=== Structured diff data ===

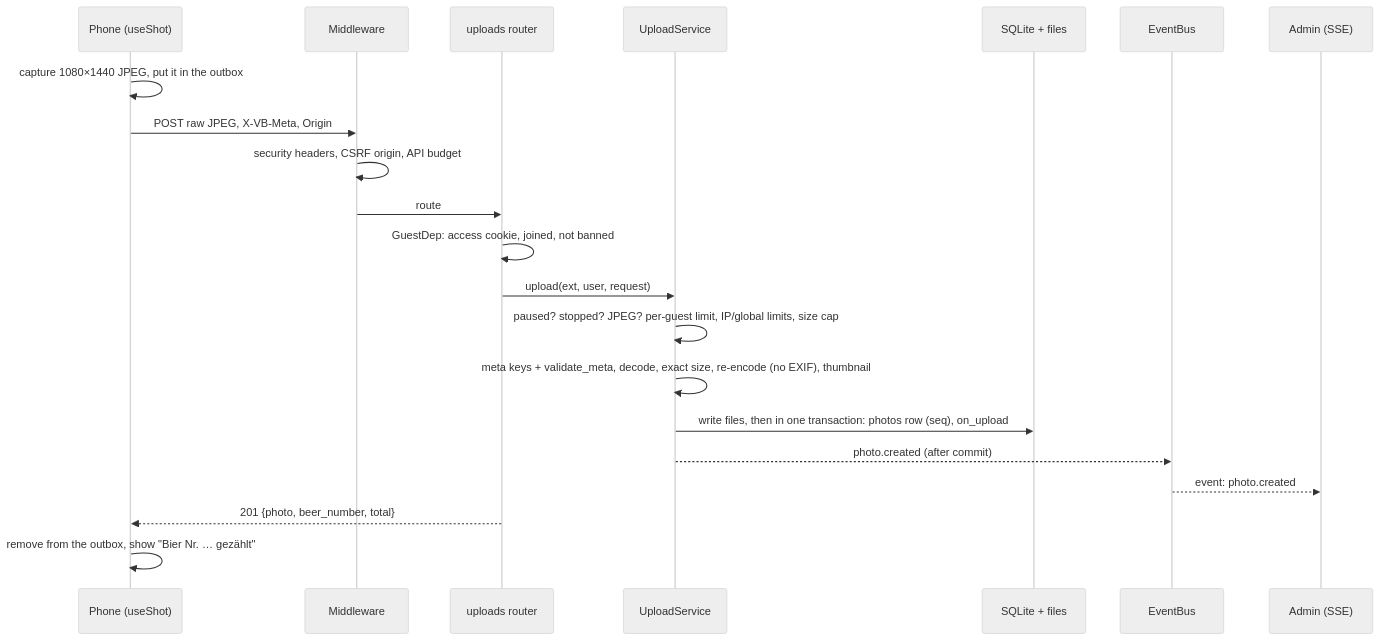
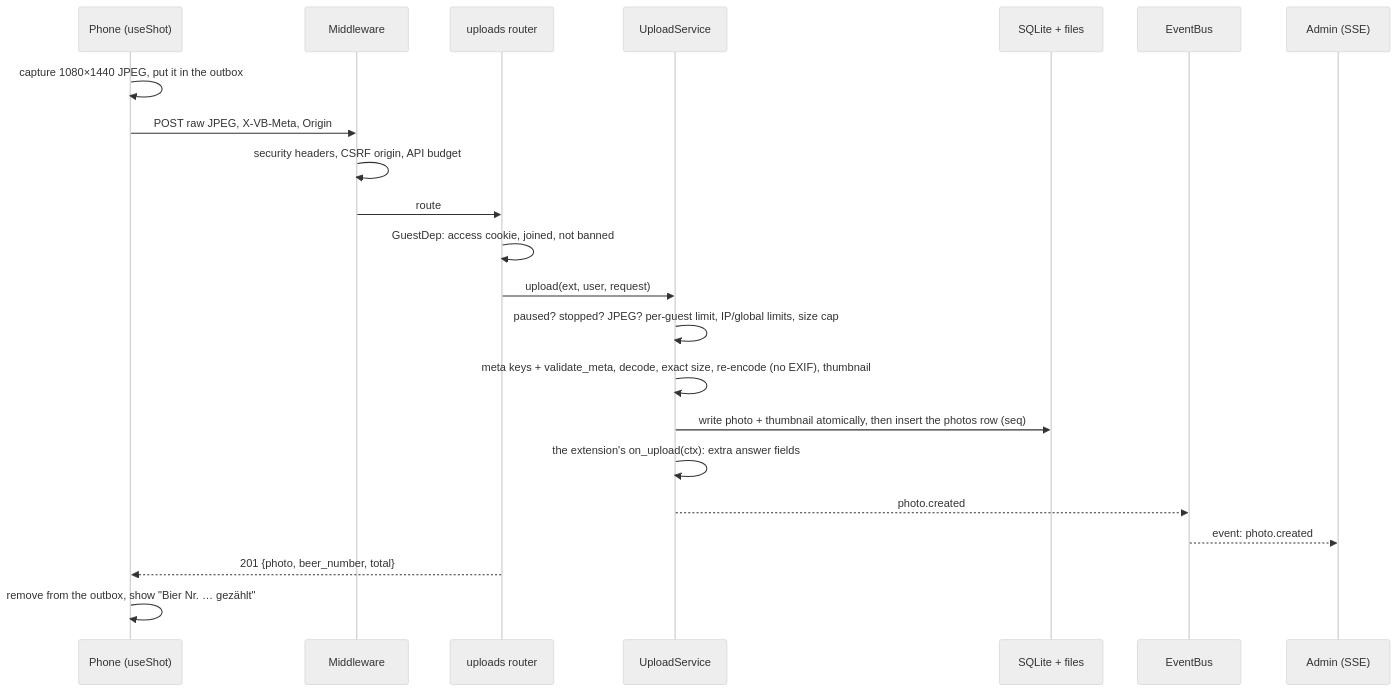
One commit to eneuberg/virtubooth changed the second of 5 diagrams in docs/ARCHITECTURE.md. Above: the diagram before and after it, drawn with Mermaid (neutral theme). The commit also changed 1 other file, not shown here.

Commit message:
Docs: the per-guest pause lives on the guest page; on_upload runs after the insert

````diff
--- a/docs/ARCHITECTURE.md
+++ b/docs/ARCHITECTURE.md
@@ -83,23 +83,24 @@
 ```mermaid
 sequenceDiagram
   participant P as Phone (useShot)
   participant M as Middleware
   participant R as uploads router
   participant S as UploadService
   participant DB as SQLite + files
   participant B as EventBus
   participant A as Admin (SSE)
   P->>P: capture 1080×1440 JPEG, put it in the outbox
   P->>M: POST raw JPEG, X-VB-Meta, Origin
   M->>M: security headers, CSRF origin, API budget
   M->>R: route
   R->>R: GuestDep: access cookie, joined, not banned
   R->>S: upload(ext, user, request)
   S->>S: paused? stopped? JPEG? per-guest limit, IP/global limits, size cap
   S->>S: meta keys + validate_meta, decode, exact size, re-encode (no EXIF), thumbnail
-  S->>DB: write files, then in one transaction: photos row (seq), on_upload
-  S-->>B: photo.created (after commit)
+  S->>DB: write photo + thumbnail atomically, then insert the photos row (seq)
+  S->>S: the extension's on_upload(ctx): extra answer fields
+  S-->>B: photo.created
   B-->>A: event: photo.created
   R-->>P: 201 {photo, beer_number, total}
   P->>P: remove from the outbox, show "Bier Nr. … gezählt"
 ```
````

=== Work required ===
The answer must consist of every line above that holds the string "then", copied exactly.

=== Reply to the exercise ===
-  S->>DB: write files, then in one transaction: photos row (seq), on_upload
+  S->>DB: write photo + thumbnail atomically, then insert the photos row (seq)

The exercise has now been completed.